But in BJT series switches one can get <3.3ns max rise\fall times into 300 Ohm loads= 30pF using the PCA3060 suggested by @BruceAbbot

However even this may not work on I2C at 50 MHz

The PCA9306 has a standard open−collector configuration of the I2C−bus. The size of these pull−up resistors depends on the system, but each side of the translator must have a pull−up resistor. The device is designed to work with Standard−mode, Fast−mode and Fast mode Plus I2C−bus devices in addition to SMBus devices.

The maximum frequency is dependent on the RC timeconstant, but generally supports > 2 MHz

  • but The maximum frequency is totally dependent upon the specifics of the application and the device can operate > 33 MHz. Basically, the PCA9306 behaves like a wire with the additional characteristics of transistor device physics and should be capable of performing at higher frequencies if used correctly Let's consider non-bidirectional clock and data buffers level shifters first.

This is one approach using stripline= 50 ohms and 25 Ohm 5V logic 74LVC' or 74LVA' family.


simulate this circuit – Schematic created using CircuitLab

This is old school using 74ACL and 74ACL2 but works.

Now there are so many different logic families to consider that do NOT need level shifters for unidirectional signals.

enter image description here REF

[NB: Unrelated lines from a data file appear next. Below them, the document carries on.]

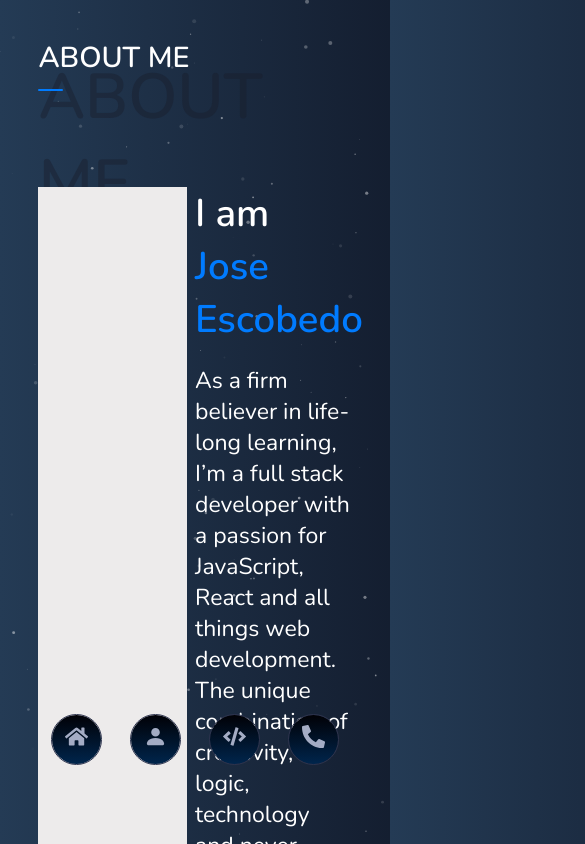
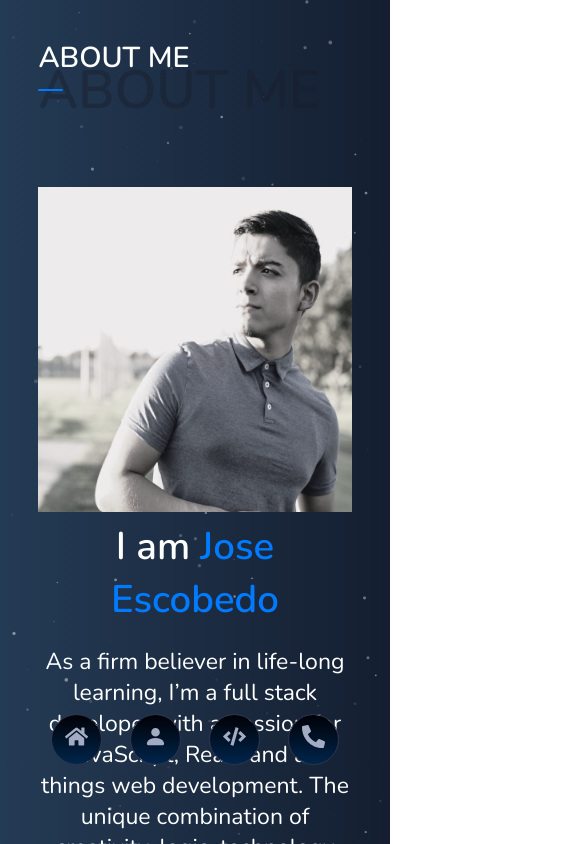
Before and after one commit to Jose-Escobedo/Portfolio-Website, a React (Create React App) app: page /about in a window 390 px wide. Shown: the top 844 px of the page, 585 px wide, since content can reach past the window. Built offline with nearby package versions, Linux system fonts and the light colour scheme.

Commit message:
media query 480 px about

```diff
--- a/src/Pages/AboutPage.js
+++ b/src/Pages/AboutPage.js
@@ -1,7 +1,7 @@
 import React from "react";
 import { MainLayout } from "../styles/Layouts";
 import { AboutStyled } from "../components/About/AboutElements";
-import Title from "../components/Main/Title";
+import AboutTitle from "../components/About/AboutTitle";
 import ImageSection from "../components/About/ImageSection";
 import ServicesSection from "../components/About/ServicesSection";
 import SkillsSection from "../components/About/SkillsSection";
@@ -9,7 +9,7 @@ const AboutPage = () => {
   return (
     <MainLayout>
       <AboutStyled>
-        <Title title={"About Me"} span={"About Me"} />
+        <AboutTitle title={"About Me"} span={"About Me"} />
         <ImageSection />
         <ServicesSection />
         <SkillsSection />
--- /dev/null
+++ b/src/components/About/AboutTitle.js
@@ -0,0 +1,91 @@
+import React from "react";
+import styled from "styled-components";
+
+const AboutTitle = ({ title, span }) => {
+  return (
+    <AboutTitledStyled>
+      <h2>
+        {title}
+        <b>
+          <span>{span}</span>
+        </b>
+      </h2>
+    </AboutTitledStyled>
+  );
+};
+
+export const AboutTitledStyled = styled.div`
+  position: relative;
+
+  h2 {
+    color: var(--white-color);
+    font-size: 3.1rem;
+    font-weight: 600;
+    text-transform: uppercase;
+    position: relative;
+    padding-bottom: 0.7rem;
+
+    &::before {
+      content: "";
+      position: absolute;
+      bottom: 0;
+      width: 7.4rem;
+      min-height: 0.33rem;
+      background-color: var(--background-light-color-2);
+      border-radius: 15px;
+      left: 0;
+    }
+    &::after {
+      content: "";
+      position: absolute;
+      bottom: 0;
+      min-width: 3.5rem;
+      min-height: 0.33rem;
+      background-color: var(--primary-color);
+      border-radius: 15px;
+      left: 0;
+    }
+    span {
+      font-weight: 900;
+      color: rgba(25, 29, 43, 0.44);
+      font-size: 5rem;
+      position: absolute;
+      top: 0;
+      left: 0;
+      top: 30%;
+      z-index: -1;
+    }
+    @media screen and (max-width: 480px) {
+      font-size: 2rem;
+
+      &::before {
+        min-width: 3.4rem;
+        min-height: 0.17rem;
+      }
+      &::after {
+        min-width: 1.75rem;
+        min-height: 0.17rem;
+      }
+      span {
+        font-size: 3rem;
+      }
+    }
+    @media screen and (max-width: 435px) {
+      font-size: 1.5rem;
+
+      &::before {
+        min-width: 2.8rem;
+        min-height: 0.1rem;
+      }
+      &::after {
+        min-width: 1.3rem;
+        min-height: 0.1rem;
+      }
+      span {
+        font-size: 2.8rem;
+      }
+    }
+  }
+`;
+
+export default AboutTitle;
--- a/src/components/About/ImageSection.js
+++ b/src/components/About/ImageSection.js
@@ -48,16 +48,27 @@ const ImageSectionStyled = styled.div`
   width: 100%;
   justify-content: center;
 
+  @media screen and (max-width: 480px) {
+    flex-direction: column;
+  }
+
   .left-content {
     width: 50%;
     img {
       width: 95%;
-      height: 90%;
+      min-height: 90%;
       object-fit: cover;
+    }
+    @media screen and (max-width: 480px) {
+      width: 100%;
+      img {
+        width: 100%;
+      }
     }
   }
   .right-content {
     width: 50%;
+
     h4 {
       font-size: 2rem;
       color: var(--white-color);
@@ -89,6 +100,10 @@ const ImageSectionStyled = styled.div`
         color: var(--white-color);
       }
     }
+    @media screen and (max-width: 480px) {
+      width: 100%;
+      text-align: center;
+    }
   }
 `;
 
--- a/src/components/About/ServicesSection.js
+++ b/src/components/About/ServicesSection.js
@@ -47,9 +47,18 @@ const ServicesSectionStyled = styled.section`
     margin-top: 5rem;
     display: flex;
     justify-content: space-between;
+
+    @media screen and (max-width: 480px) {
+      flex-direction: column;
+      grid-gap: 1.3rem;
+    }
   }
   .mid-card {
     margin: 0 1.2rem;
+
+    @media screen and (max-width: 480px) {
+      margin: 0;
+    }
   }
 `;
 
--- a/src/components/About/SkillsSection.js
+++ b/src/components/About/SkillsSection.js
@@ -55,6 +55,11 @@ const SkillsStyled = styled.section`
     grid-template-rows: 1fr 1fr 1fr;
     grid-template-columns: 1fr 1fr 1fr 1fr;
     grid-gap: 0.5em;
+
+    @media screen and (max-width: 480px) {
+      grid-template-rows: 1fr 1fr 1fr 1fr 1fr 1fr;
+      grid-template-columns: 1fr 1fr;
+    }
   }
 `;
 export default SkillsSection;
--- a/src/components/Projects/ProjectSection.js
+++ b/src/components/Projects/ProjectSection.js
@@ -7,7 +7,9 @@ const ProjectSection = () => {
     <ProjectSectionStyled>
       <div className="project-container">
         <div className="project-img-border">
-          <img src={Phonify} />
+          <a href="https://phonify-frontend.herokuapp.com/">
+            <img src={Phonify} />
+          </a>
         </div>
         <div className="project-desc-container">
           <h2>Phonify</h2>
@@ -17,7 +19,7 @@ const ProjectSection = () => {
             Components, PostgreSQL,<br></br>and Ruby on Rails.
           </p>
           <button>
-            <a href="https://www.w3schools.com/">Live App</a>
+            <a href="https://phonify-frontend.herokuapp.com/">Live App</a>
           </button>
           <button>
             <a href="https://github.com/Jose-Escobedo/phonify-frontend/">
--- a/src/styles/Layouts.js
+++ b/src/styles/Layouts.js
@@ -5,9 +5,13 @@ export const MainLayout = styled.div`
 
   @media screen and (max-width: 480px) {
     padding: 2rem;
+    width: 100%;
   }
 `;
 
 export const InnerLayout = styled.div`
   padding: 5rem 0;
+  @media screen and (max-width: 480px) {
+    width: 100%;
+  }
 `;
```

  1. http://focus.ti.com/pdfs/logic/lvabrochure.pdf
  2. http://www.ti.com/lit/sg/sdyu001ab/sdyu001ab.pdf